—  Kevin Thomas

Texas: A not-so-great state

As Perry eyes the presidency and Dewhurst makes a bid for the Senate, let’s look at the story the numbers really tell

Phyllis Guest | Taking NoteGuest.Phyllis.2

It seems that while David Dewhurst is running for the U.S. Senate, Rick Perry — otherwise known as Gov. Goodhair — is planning to run for president. I wonder what numbers they will use to show how well they have run Texas.

Could they cite $16 million? That’s the sum Perry distributed from our state’s Emerging Technology Fund to his campaign contributors.

Or maybe it is $4.1 billion. That’s the best estimate of the fees and taxes our state collects for dedicated purposes — but diverts to other uses.

Then again, it could be $28 billion.
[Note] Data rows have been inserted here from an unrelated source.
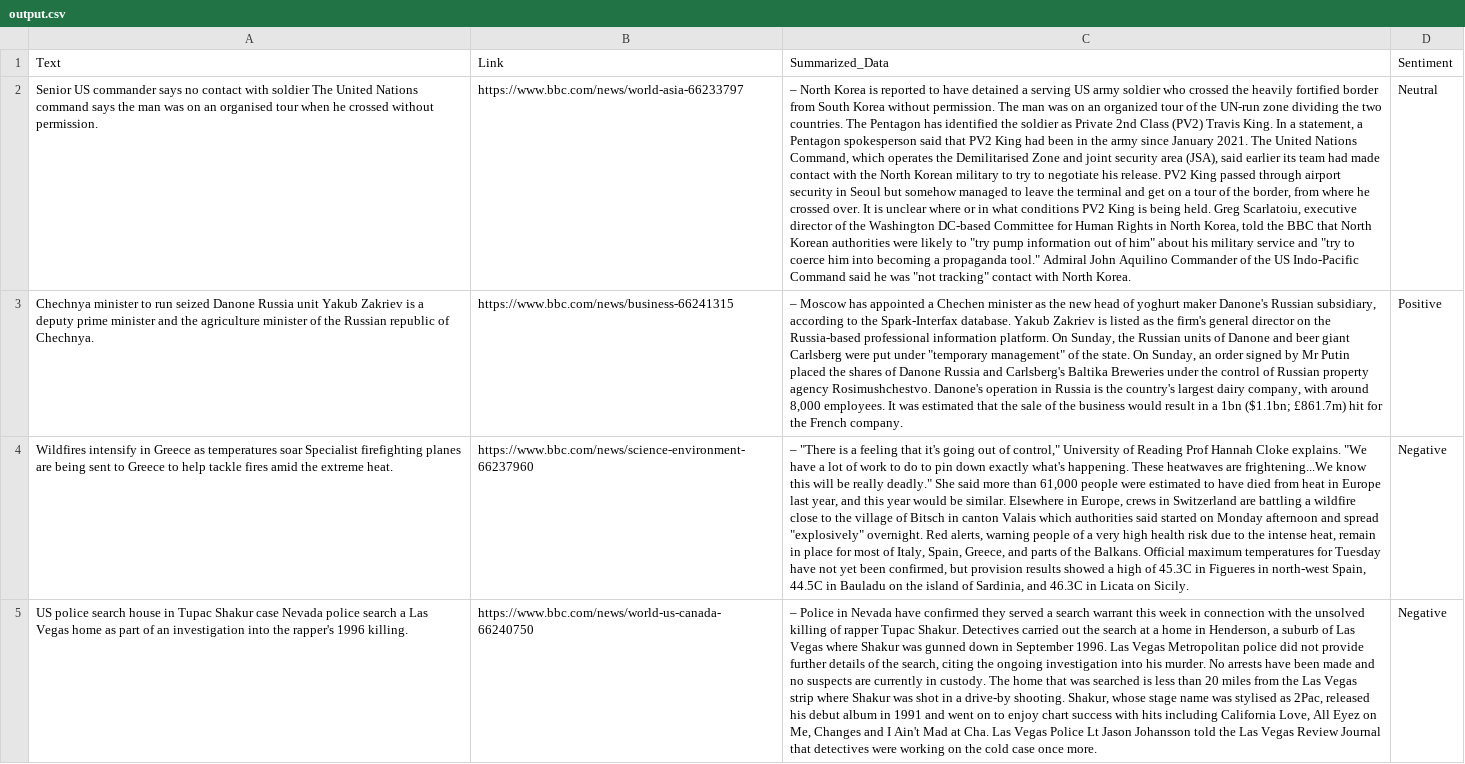
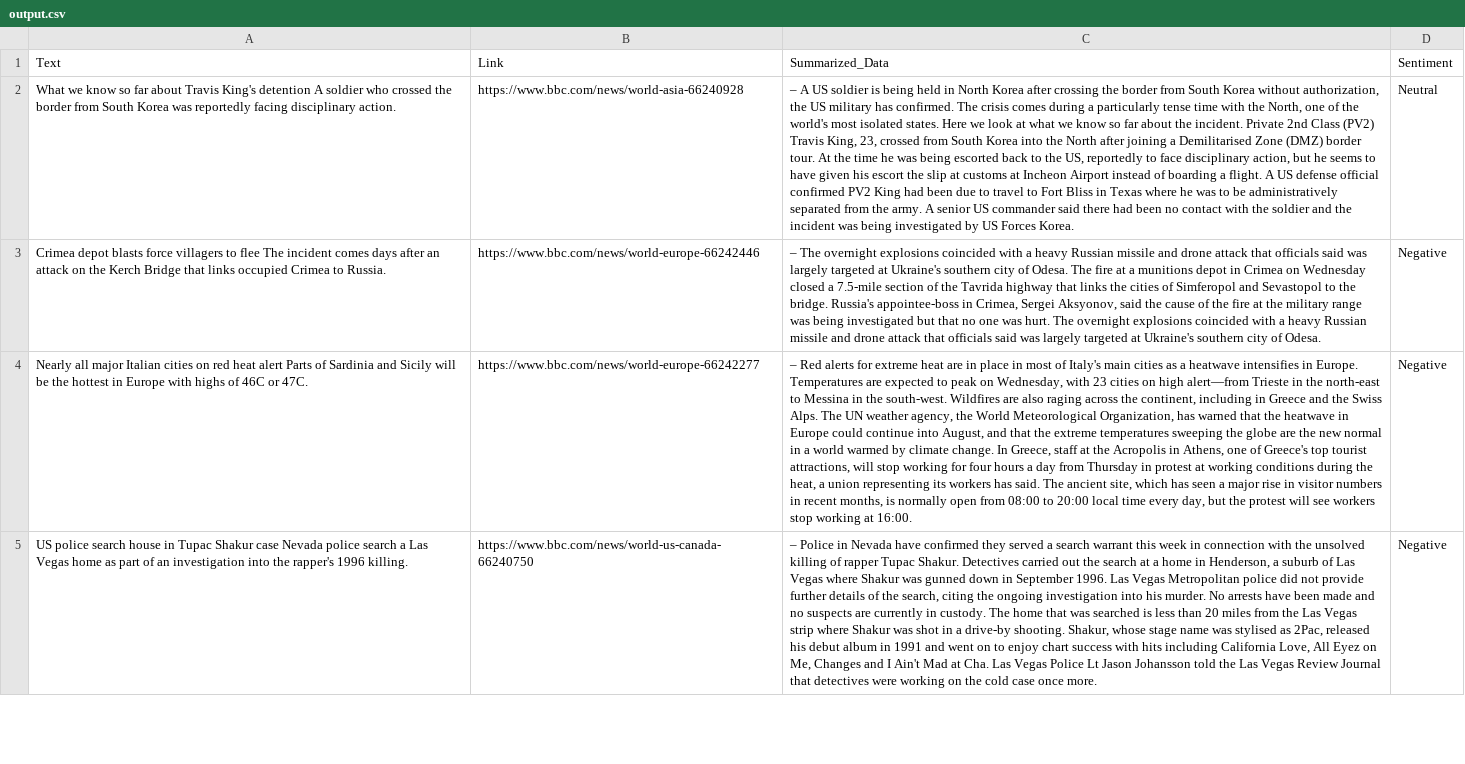
Before and after one commit to s-hreyas22/webscrapping.github.io, a CSV file: output.csv, drawn as a sheet; only a part is shown; removed rows and columns are numbered as before the commit, all else as after; the diff covers the shown part only; the diff names each change by its address in the sheet, - before the commit and + after, or states it on an @@ line.

```diff
--- a/output.csv
+++ b/output.csv
-A2 (Text): Senior US commander says no contact with soldier The United Nations command says the man was on an organised tour when he crossed without permission.
+A2 (Text): What we know so far about Travis King's detention A soldier who crossed the border from South Korea was reportedly facing disciplinary action.
-B2 (Link): https://www.bbc.com/news/world-asia-66233797
+B2 (Link): https://www.bbc.com/news/world-asia-66240928
-C2 (Summarized_Data): – North Korea is reported to have detained a serving US army soldier who crossed the heavily fortified border from South Korea without permission. The man was on an organized tour of the UN-run zone dividing the two countries. The Pentagon has identified the soldier as Private 2nd Class (PV2) Travis King. In a statement, a Pentagon spokesperson said that PV2 King had been in the army since January 2021. The United Nations Command, which operates the Demilitarised Zone and joint security area (JSA), said earlier its team had made contact with the North Korean military to try to negotiate his release. PV2 King passed through airport security in Seoul but somehow managed to leave the terminal and get on a tour of the border, from where he crossed over. It is unclear where or in what conditions PV2 King is being held. Greg Scarlatoiu, executive director of the Washington DC-based Committee for Human Rights in North Korea, told the BBC that North Korean authorities were likely to "try pump information out of him" about his military service and "try to coerce him into becoming a propaganda tool." Admiral John Aquilino Commander of the US Indo-Pacific Command said he was "not tracking" contact with North Korea.
+C2 (Summarized_Data): – A US soldier is being held in North Korea after crossing the border from South Korea without authorization, the US military has confirmed. The crisis comes during a particularly tense time with the North, one of the world's most isolated states. Here we look at what we know so far about the incident. Private 2nd Class (PV2) Travis King, 23, crossed from South Korea into the North after joining a Demilitarised Zone (DMZ) border tour. At the time he was being escorted back to the US, reportedly to face disciplinary action, but he seems to have given his escort the slip at customs at Incheon Airport instead of boarding a flight. A US defense official confirmed PV2 King had been due to travel to Fort Bliss in Texas where he was to be administratively separated from the army. A senior US commander said there had been no contact with the soldier and the incident was being investigated by US Forces Korea.
-row 3: Chechnya minister to run seized Danone Russia unit Yakub Zakriev is a deputy prime minister and the agriculture minister of the Russian republic of Chechnya. | https://www.bbc.com/news/business-66241315 | – Moscow has appointed a Chechen minister as the new head of yoghurt maker Danone's Russian subsidiary, according to the Spark-Interfax database. Yakub Zakriev is listed as the firm's general director on the Russia-based professional information platform. On Sunday, the Russian units of Danone and beer giant Carlsberg were put under "temporary management" of the state. On Sunday, an order signed by Mr Putin placed the shares of Danone Russia and Carlsberg's Baltika Breweries under the control of Russian property agency Rosimushchestvo. Danone's operation in Russia is the country's largest dairy company, with around 8,000 employees. It was estimated that the sale of the business would result in a 1bn ($1.1bn; £861.7m) hit for the French company. | Positive
-A3 (Text): Wildfires intensify in Greece as temperatures soar Specialist firefighting planes are being sent to Greece to help tackle fires amid the extreme heat.
+A3 (Text): Crimea depot blasts force villagers to flee The incident comes days after an attack on the Kerch Bridge that links occupied Crimea to Russia.
-B3 (Link): https://www.bbc.com/news/science-environment-66237960
+B3 (Link): https://www.bbc.com/news/world-europe-66242446
-C3 (Summarized_Data): – "There is a feeling that it's going out of control," University of Reading Prof Hannah Cloke explains. "We have a lot of work to do to pin down exactly what's happening. These heatwaves are frightening...We know this will be really deadly." She said more than 61,000 people were estimated to have died from heat in Europe last year, and this year would be similar. Elsewhere in Europe, crews in Switzerland are battling a wildfire close to the village of Bitsch in canton Valais which authorities said started on Monday afternoon and spread "explosively" overnight. Red alerts, warning people of a very high health risk due to the intense heat, remain in place for most of Italy, Spain, Greece, and parts of the Balkans. Official maximum temperatures for Tuesday have not yet been confirmed, but provision results showed a high of 45.3C in Figueres in north-west Spain, 44.5C in Bauladu on the island of Sardinia, and 46.3C in Licata on Sicily.
+C3 (Summarized_Data): – The overnight explosions coincided with a heavy Russian missile and drone attack that officials said was largely targeted at Ukraine's southern city of Odesa. The fire at a munitions depot in Crimea on Wednesday closed a 7.5-mile section of the Tavrida highway that links the cities of Simferopol and Sevastopol to the bridge. Russia's appointee-boss in Crimea, Sergei Aksyonov, said the cause of the fire at the military range was being investigated but that no one was hurt. The overnight explosions coincided with a heavy Russian missile and drone attack that officials said was largely targeted at Ukraine's southern city of Odesa.
+row 4: Nearly all major Italian cities on red heat alert Parts of Sardinia and Sicily will be the hottest in Europe with highs of 46C or 47C. | https://www.bbc.com/news/world-europe-66242277 | – Red alerts for extreme heat are in place in most of Italy's main cities as a heatwave intensifies in Europe. Temperatures are expected to peak on Wednesday, with 23 cities on high alert—from Trieste in the north-east to Messina in the south-west. Wildfires are also raging across the continent, including in Greece and the Swiss Alps. The UN weather agency, the World Meteorological Organization, has warned that the heatwave in Europe could continue into August, and that the extreme temperatures sweeping the globe are the new normal in a world warmed by climate change. In Greece, staff at the Acropolis in Athens, one of Greece's top tourist attractions, will stop working for four hours a day from Thursday in protest at working conditions during the heat, a union representing its workers has said. The ancient site, which has seen a major rise in visitor numbers in recent months, is normally open from 08:00 to 20:00 local time every day, but the protest will see workers stop working at 16:00. | Negative
```
Also changed, not shown: 3 edited cells elsewhere in this file.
That’s the last published number for the state’s budget deficit, although Perry denied any deficit during his last campaign.

But let’s not get bogged down with dollar amounts. Let’s consider some of the state’s other numbers.

There’s the fact that Texas ranks worst in at least three key measures:

We are the most illiterate, with more than 10 percent of our state’s population unable to read a word. LIFT — Literacy Instruction for Texas — recently reported that half of Dallas residents cannot read a newspaper.

We also have the lowest percentage of persons covered by health insurance and the highest number of teenage repeat pregnancies.

Not to mention that 12,000 children have spent at least three years in the state welfare system, waiting for a foster parent. That’s the number reported in the Texas-loving Dallas Morning News.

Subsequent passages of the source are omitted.